MATERIAL PROVIDED:
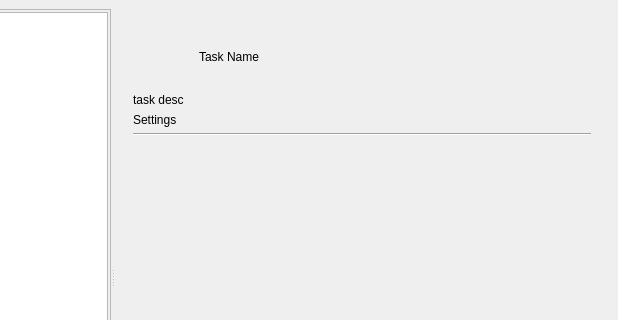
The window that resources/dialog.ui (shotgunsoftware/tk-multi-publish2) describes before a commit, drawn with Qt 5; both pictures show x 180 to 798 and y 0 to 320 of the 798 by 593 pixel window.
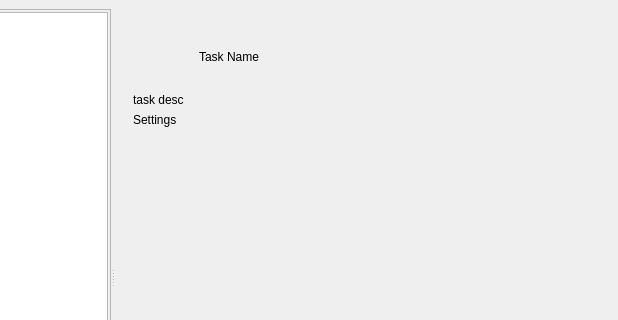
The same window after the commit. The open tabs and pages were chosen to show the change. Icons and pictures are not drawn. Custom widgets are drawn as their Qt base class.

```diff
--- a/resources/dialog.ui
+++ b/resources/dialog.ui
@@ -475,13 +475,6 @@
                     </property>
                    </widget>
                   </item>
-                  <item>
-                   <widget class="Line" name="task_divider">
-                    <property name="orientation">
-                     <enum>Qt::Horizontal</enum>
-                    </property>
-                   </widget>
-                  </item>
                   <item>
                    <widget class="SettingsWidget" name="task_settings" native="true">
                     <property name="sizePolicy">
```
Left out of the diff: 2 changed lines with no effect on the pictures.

TRY IT:
Using the listing above, return all lines where the word "commit" occurs.

REPLY:
The window that resources/dialog.ui (shotgunsoftware/tk-multi-publish2) describes before a commit, drawn with Qt 5; both pictures show x 180 to 798 and y 0 to 320 of the 798 by 593 pixel window.
The same window after the commit. The open tabs and pages were chosen to show the change. Icons and pictures are not drawn. Custom widgets are drawn as their Qt base class.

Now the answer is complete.